Hundreds of Australian women enduring debilitating chronic pain after vaginal mesh implant surgery are seeking damages in a Federal Court class action against pharmaceutical giant Johnson & Johnson.
Victorian Shauna Cahill is one of thousands of Australian women who say they suffer constant and severe pain after operations involving a vaginal mesh implant to treat pelvic organ prolapse (POP) – damage to the pelvic floor, usually caused by childbirth.
The 35-year-old mother of two is now confined to a wheelchair on what she describes as a “good day”. That’s when she feels up to getting out of bed and leaving the house.
“I wet myself daily and have recurring infections because my body’s trying to reject it [the mesh],” Ms Cahill said.
Shine Lawyers, the firm behind the lawsuit which commenced on Tuesday, said as many as 8000 Australian women are thought to have been impacted by life-altering symptoms after such surgery, with at least 700 having used Johnson & Johnson products.
However, it is estimated elsewhere that up to 30,000 Australians may be suffering complications as a result of a vaginal mesh implant.
The legal action has come after more than 100,000 women sought similar compensation in the United States, with similar moves taken in the UK and Canada.
Meanwhile, in Scotland there has been a call for the mesh to be banned.
A prolapse occurs when the walls of the vagina weaken and collapse inwards or outwards causing pain or discomfort for up to 50 per cent of women who have had children.
College of Obstetricians and Gynaecologists president Stephen Robson told The New Daily that according to US figures, about one in six women with POP choose to have surgery to treat severe symptoms.
During proceedings on Tuesday, Barrister Tony Bannon quoted an internal email from French doctor Bernard Jacquetin, running a clinical trial for the manufacturer, who allegedly wrote: “I wouldn’t like my wife to undergo this procedure.”
Shine lawyer Rebecca Jancauskas said side effects included the mesh (or tape) eroding through and into surrounding tissue and organs, as well as incontinence, infection and chronic pain.
She said some of these implants were still available on the market.

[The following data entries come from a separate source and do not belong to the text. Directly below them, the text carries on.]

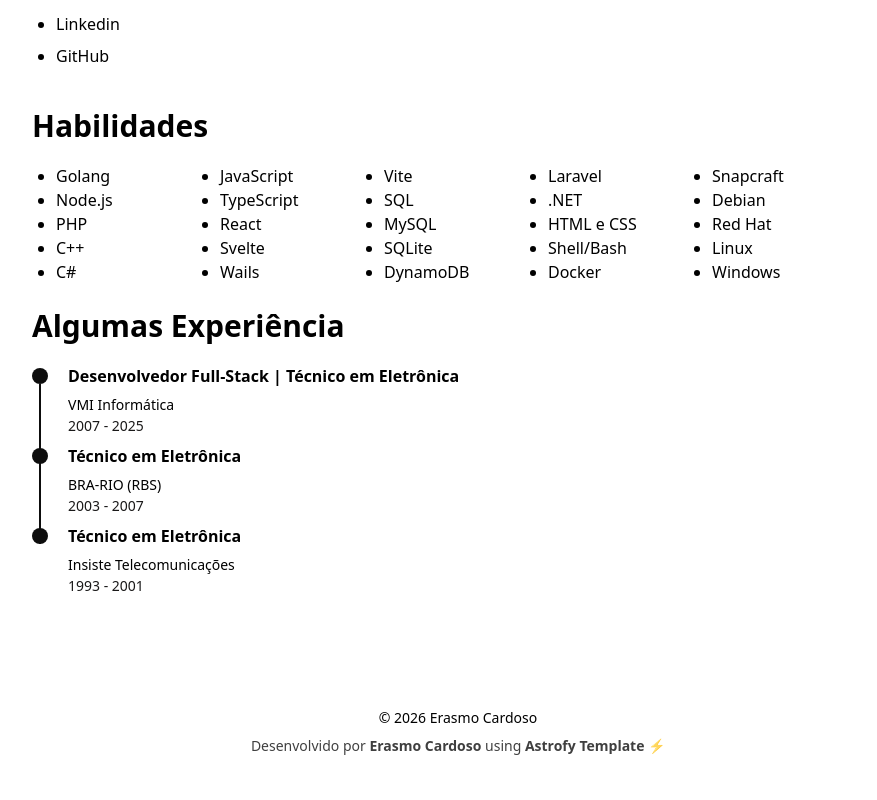
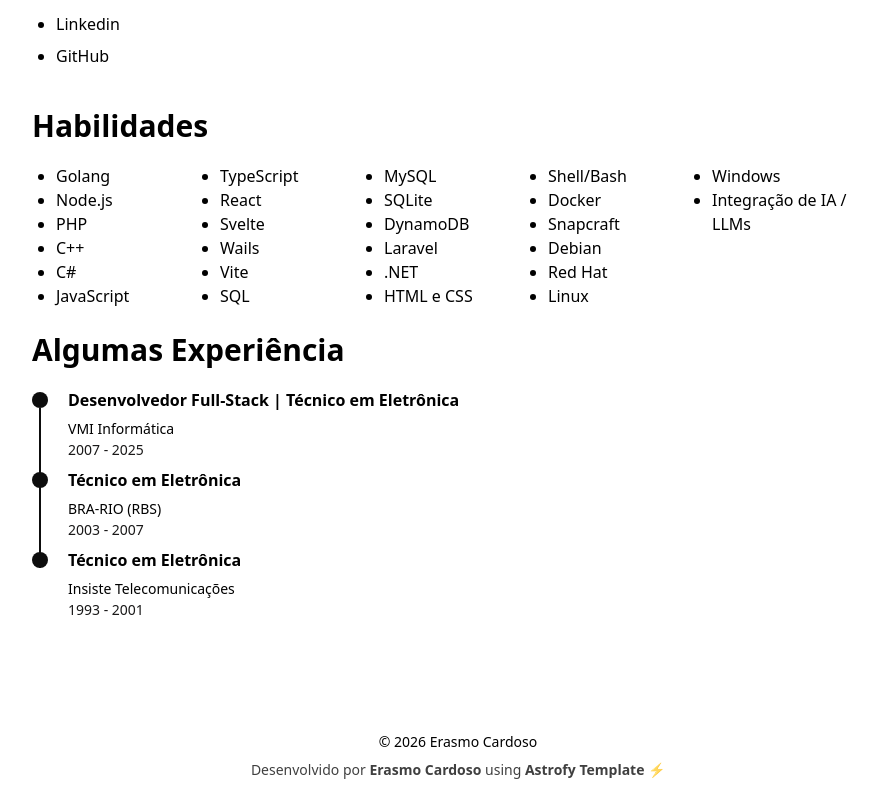
Before and after one commit to erascardsilva/curriculo, an Astro site: page /cv in a window 1280 px wide. Shown: the part 868-1668 px from the top of the page, without its empty margins (334-1211 px from the left). Before the commit the page ends 1644 px from the top, so only its background shows below. Built offline with nearby package versions, Linux system fonts and the light colour scheme; Astro itself is replaced by a stand-in of ours.

Commit message:
feat: add Integração de IA / LLMs to technical skills list in cv.astro

```diff
--- a/src/pages/cv.astro
+++ b/src/pages/cv.astro
@@ -105,6 +105,7 @@ import TimeLineElement from "../components/cv/TimeLine.astro";
     <li>Red Hat</li>
     <li>Linux</li>
     <li>Windows</li>
+    <li>Integração de IA / LLMs</li>
   </ul>
 
   <div class="mb-5">
```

‘I can’t play with my kids’
Ms Cahill said she was diagnosed with POP in late 2015 and was not made aware the repair surgery involved mesh.
“On a bad day I lay on the couch and my children [aged eight and 10] bring me some water, heat packs or my pain medication – things that a mum should be doing for her own kids,” she told The New Daily.
“On a good day, they take me to and from the toilet and help lift me in and out of the car. I don’t know what I would do without them.
“I can’t play with my children, (or) ride bikes with them.
I used to go to the gym up to six times a week and now I can’t even walk around the block.
Ms Cahill, who has since launched a Facebook page, hopes that with more awareness, women can make a more informed decision about whether to use mesh.
Johnson & Johnson has sold more than 100,000 mesh products in Australia but says that does not equate to the number of women allegedly affected.
A company spokeswoman told The New Daily the “majority” of women who have had surgical treatment with mesh for POP or SUI have a “good long-term result“.
Hearings are expected to run for about six months.
– with AAP